Exercise description – Copy all lines in the material holding the string "content".
________________________________________
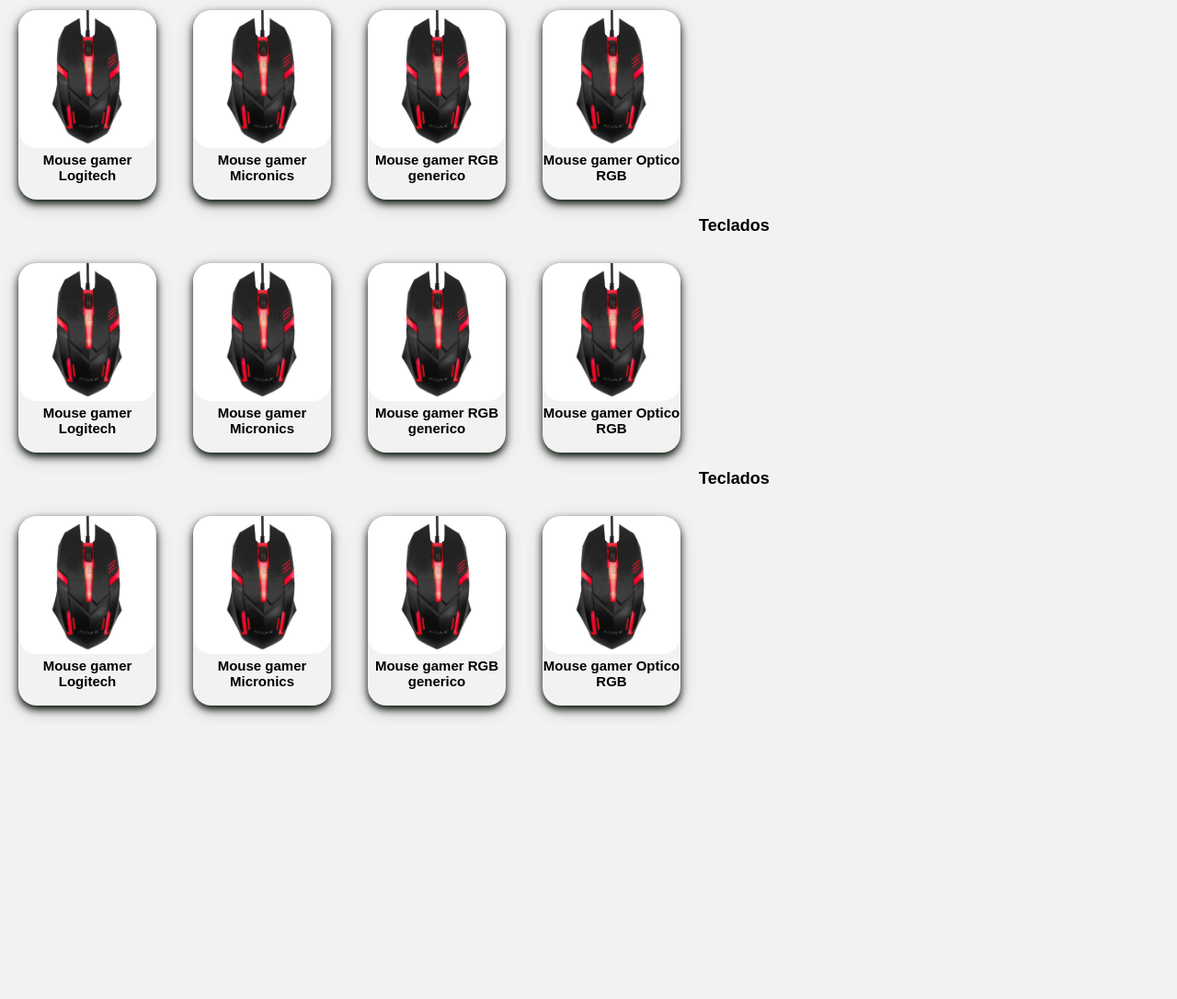
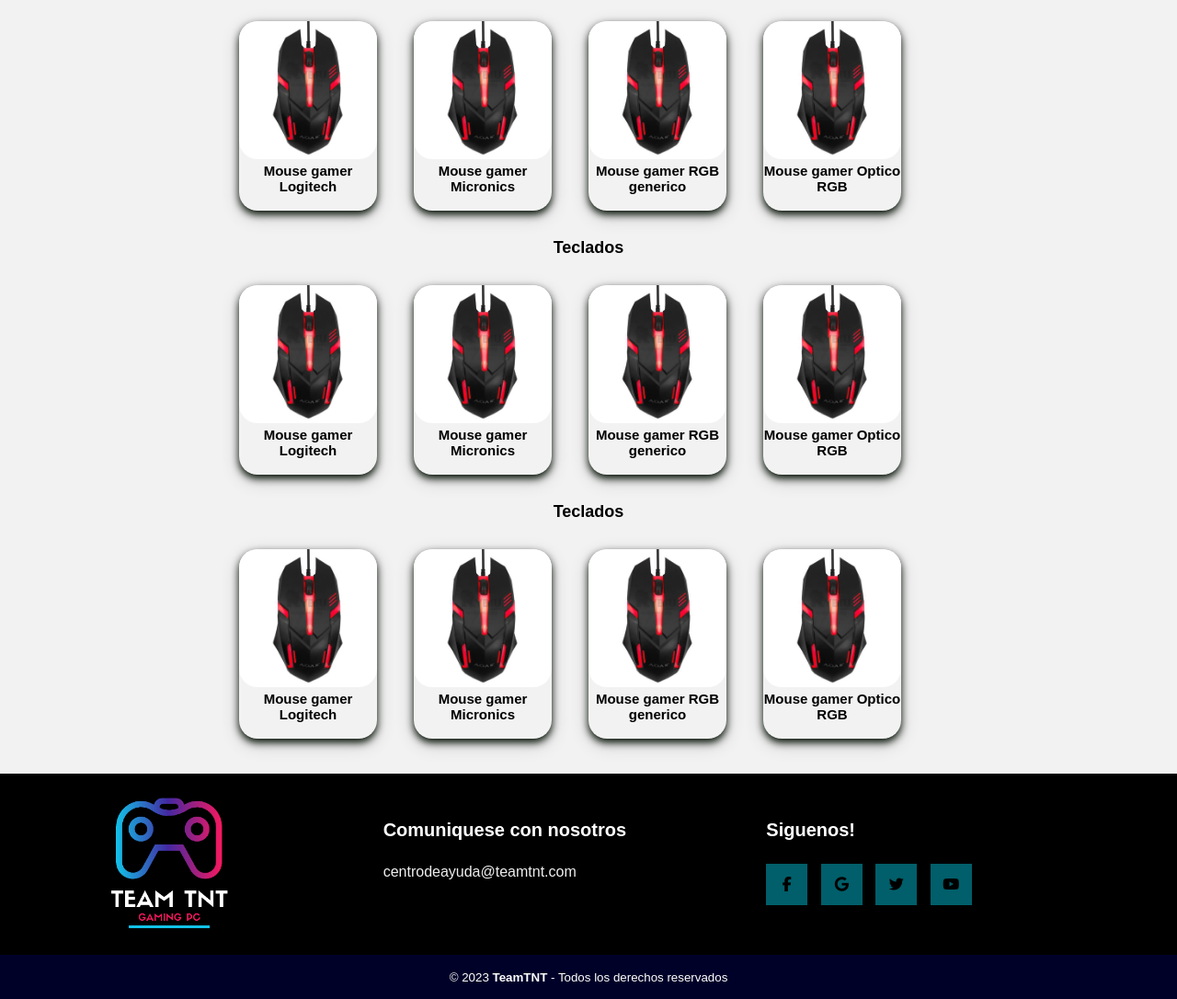
Before and after one commit to 72467573/TeamTNT_pagina, a plain HTML site: page productos.html in a window 1280 px wide. Shown: the part 395-1481 px from the top of the page at 92% size. Before the commit the page ends 1182 px from the top, so only its background shows below. Drawn offline with Linux system fonts and the light colour scheme.

Commit message:
Pie de pagina
Tambien mejorando la interfaz visual

```diff
--- a/css/productos/productos.css
+++ b/css/productos/productos.css
@@ -52,10 +52,21 @@
 h1{
 	font-size: 18px;
 	margin: 10px;
+	text-align: center;
 }
 
 
 /*Para la galería de imagenes*/
+.contenedor2{
+    max-width: 800px;
+    margin:auto;
+    display: flex;
+	align-items: center;
+}
+.galeria{
+    text-align: center;
+    margin: 10px;
+}
 
 .product:hover {
 	background-color: #f5f5f5; /* Color de fondo cuando se pasa el mouse */
@@ -89,3 +100,69 @@
 	margin: 0;
     font-size: 15px;
 }
+
+div.h1{
+	text-align: center;
+}
+
+
+/*=======================PIE DE PAGINA=============================*/
+.pie-pagina{
+	width: 100%;
+	background-color: #000000;
+
+}
+.pie-pagina .grupo1{
+	width: 100%;
+	max-width: 1200px;
+	margin: 0;
+	display: grid;
+	grid-template-columns: repeat(3, 1fr);
+	grid-gap: 50px;
+	padding: 45px, 0px;
+}
+.pie-pagina .grupo1 .box figure{
+	width: 100%;
+	height: 100%;
+	display: flex;
+	justify-content: center;
+	align-items: center;
+
+}
+.pie-pagina .grupo1 .box figure img{
+	margin-top: 25px;
+	width: 150px;
+	margin-bottom: 25px;
+}
+.pie-pagina .grupo1 .box h2{
+	color: #fff;
+	margin-bottom: 25px;
+	font-size: 20px;
+	margin-top: 50px;
+}
+.pie-pagina .grupo1 .box p{
+	color: #efefef;
+	margin-bottom: 10px;
+}
+
+.pie-pagina .grupo1 .red-social a{
+	display: inline-block;
+	text-decoration: none;
+	width: 45px;
+	height: 45px;
+	line-height: 45px;
+	color: #000000;
+	margin-right: 10px;
+	background-color: rgb(0, 95, 106);
+	text-align: center;
+	transition: all 300ms ease;
+}
+.pie-pagina .grupo1 .red-social a:hover{
+	color:rgb(255, 255, 255);
+}
+.pie-pagina .grupo2{
+	background-color: #000129;
+	padding: 15px 10px;
+	text-align: center;
+	color: #fff;
+}
--- a/productos.html
+++ b/productos.html
@@ -5,6 +5,9 @@
     <meta name="viewport" content="width=device-width, initial-scale=1.0">
     <title>productos</title>
     <link rel="stylesheet" href="css/productos/productos.css">
+	<!--====================ESTO ES IMPORTANTE PARA EL PIE DE PAGINA======================-->
+	<script src="https://kit.fontawesome.com/c5ae1557dd.js" crossorigin="anonymous"></script>
+	<!--====================================================================================-->
 </head>
 <body>
     <header>
@@ -20,6 +23,7 @@
 	</header>
 	<br>
 	<h1>Mouse gamer</h1>
+	<div class="contenedor2">
 	<div class="galeria">
 		<div class="foto">
 			<a href="#">
@@ -64,8 +68,9 @@
             <br>
 		</div>
 	</div>
-	<br><br><br><br><br><br><br><br><br><br><br><br><br>
+</div>
 	<h1>Tarjetas graficas</h1>
+<div class="contenedor2">
 	<div class="galeria">
 		<div class="foto">
 			<a href="#">
@@ -110,8 +115,9 @@
             <br>
 		</div>
 	</div>
-	<br><br><br><br><br><br><br><br><br><br><br><br><br>
+</div>
 	<h1>Teclados</h1>
+	<div class="contenedor2">
 	<div class="galeria">
 		<div class="foto">
 			<a href="#">
@@ -156,8 +162,9 @@
             <br>
 		</div>
 	</div>
-	<br><br><br><br><br><br><br><br><br><br><br><br><br>
+</div>
 	<h1>Teclados</h1>
+	<div class="contenedor2">
 	<div class="galeria">
 		<div class="foto">
 			<a href="#">
@@ -202,6 +209,36 @@
             <br>
 		</div>
 	</div>
+</div>
 <br>
+<!--==================== AQUI VIENE EL PIEDE DE PAGINA============-->
+
+<footer class="pie-pagina">
+	<div class="grupo1">
+		<div class="box">
+			<figure>
+				<a href="#">
+					<img src="img/Logo.png" alt="logo_teamTNT">
+				</a>
+			</figure>
+		</div>
+		<div class="box">
+			<h2>Comuniquese con nosotros</h2>
+			<p>centrodeayuda@teamtnt.com</p>
+		</div>
+		<div class="box">
+			<h2>Siguenos!</h2>
+				<div class="red-social">
+				<a href="#" class="fa fa-facebook"></a>
+				<a href="#" class="fa fa-google"></a>
+				<a href="#" class="fa fa-twitter"></a>
+				<a href="#" class="fa fa-youtube"></a>
+				</div>
+		</div>
+	</div>
+	<div class="grupo2">
+		<small> &copy; 2023 <b>TeamTNT</b> - Todos los derechos reservados</small>
+	</div>
+</footer>
 </body>
 </html>
```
________________________________________
Answer space –
+	justify-content: center;
     <meta name="viewport" content="width=device-width, initial-scale=1.0">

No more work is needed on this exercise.